- **WHAT NEEDS TO BE DONE**
List each line of the data that holds the word "LTDA".

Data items

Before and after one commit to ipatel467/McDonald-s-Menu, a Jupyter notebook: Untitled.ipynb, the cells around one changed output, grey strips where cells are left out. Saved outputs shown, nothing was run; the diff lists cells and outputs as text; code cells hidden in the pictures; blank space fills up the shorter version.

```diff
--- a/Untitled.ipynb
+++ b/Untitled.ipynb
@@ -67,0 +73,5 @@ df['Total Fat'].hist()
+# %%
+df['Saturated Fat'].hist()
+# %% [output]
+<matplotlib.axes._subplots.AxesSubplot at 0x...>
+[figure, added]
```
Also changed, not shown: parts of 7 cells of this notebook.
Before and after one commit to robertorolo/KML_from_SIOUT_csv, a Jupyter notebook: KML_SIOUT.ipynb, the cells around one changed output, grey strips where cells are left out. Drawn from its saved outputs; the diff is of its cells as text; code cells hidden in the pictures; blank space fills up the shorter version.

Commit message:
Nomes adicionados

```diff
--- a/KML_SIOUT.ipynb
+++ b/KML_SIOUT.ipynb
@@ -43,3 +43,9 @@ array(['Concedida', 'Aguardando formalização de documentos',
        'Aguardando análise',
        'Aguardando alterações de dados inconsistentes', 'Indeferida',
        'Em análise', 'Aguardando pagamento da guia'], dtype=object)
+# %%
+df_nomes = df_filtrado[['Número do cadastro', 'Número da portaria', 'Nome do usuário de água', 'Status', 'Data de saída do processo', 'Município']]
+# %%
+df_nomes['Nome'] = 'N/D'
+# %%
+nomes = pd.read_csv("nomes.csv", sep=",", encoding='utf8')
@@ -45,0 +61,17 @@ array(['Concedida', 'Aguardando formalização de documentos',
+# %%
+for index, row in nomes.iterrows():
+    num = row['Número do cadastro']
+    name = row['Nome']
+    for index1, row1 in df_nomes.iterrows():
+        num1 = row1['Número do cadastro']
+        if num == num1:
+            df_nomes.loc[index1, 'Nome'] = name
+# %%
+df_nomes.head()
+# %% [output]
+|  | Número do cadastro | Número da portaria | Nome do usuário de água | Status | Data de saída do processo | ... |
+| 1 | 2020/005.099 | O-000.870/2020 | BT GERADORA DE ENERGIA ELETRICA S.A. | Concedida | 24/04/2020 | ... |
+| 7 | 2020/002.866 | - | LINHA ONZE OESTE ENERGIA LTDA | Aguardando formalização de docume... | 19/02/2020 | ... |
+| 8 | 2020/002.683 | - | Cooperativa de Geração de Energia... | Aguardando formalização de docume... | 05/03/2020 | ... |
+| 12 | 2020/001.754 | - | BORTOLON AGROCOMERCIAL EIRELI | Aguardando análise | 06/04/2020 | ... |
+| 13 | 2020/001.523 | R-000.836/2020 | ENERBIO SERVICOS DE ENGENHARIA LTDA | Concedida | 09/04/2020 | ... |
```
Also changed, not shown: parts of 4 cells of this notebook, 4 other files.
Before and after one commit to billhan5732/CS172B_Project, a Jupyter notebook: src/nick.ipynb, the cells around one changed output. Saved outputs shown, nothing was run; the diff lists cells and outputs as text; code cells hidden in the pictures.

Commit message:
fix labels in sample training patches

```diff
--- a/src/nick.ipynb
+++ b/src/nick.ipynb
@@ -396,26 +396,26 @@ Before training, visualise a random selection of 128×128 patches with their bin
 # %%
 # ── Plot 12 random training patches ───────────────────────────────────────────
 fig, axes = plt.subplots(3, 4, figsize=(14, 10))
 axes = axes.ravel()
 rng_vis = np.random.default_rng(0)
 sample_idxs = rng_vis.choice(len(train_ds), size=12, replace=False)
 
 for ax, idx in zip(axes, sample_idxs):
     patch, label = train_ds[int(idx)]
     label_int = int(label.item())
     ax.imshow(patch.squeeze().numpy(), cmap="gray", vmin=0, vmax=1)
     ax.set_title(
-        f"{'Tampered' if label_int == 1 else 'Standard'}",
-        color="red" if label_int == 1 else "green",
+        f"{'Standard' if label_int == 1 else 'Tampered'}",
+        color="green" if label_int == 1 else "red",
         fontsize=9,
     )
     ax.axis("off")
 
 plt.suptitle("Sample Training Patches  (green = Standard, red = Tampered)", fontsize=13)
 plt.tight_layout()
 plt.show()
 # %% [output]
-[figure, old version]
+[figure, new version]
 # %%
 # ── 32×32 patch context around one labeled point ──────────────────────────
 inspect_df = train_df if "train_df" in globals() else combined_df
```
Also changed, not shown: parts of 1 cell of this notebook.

- **EXERCISE RESULT**
+| 7 | 2020/002.866 | - | LINHA ONZE OESTE ENERGIA LTDA | Aguardando formalização de docume... | 19/02/2020 | ... |
+| 13 | 2020/001.523 | R-000.836/2020 | ENERBIO SERVICOS DE ENGENHARIA LTDA | Concedida | 09/04/2020 | ... |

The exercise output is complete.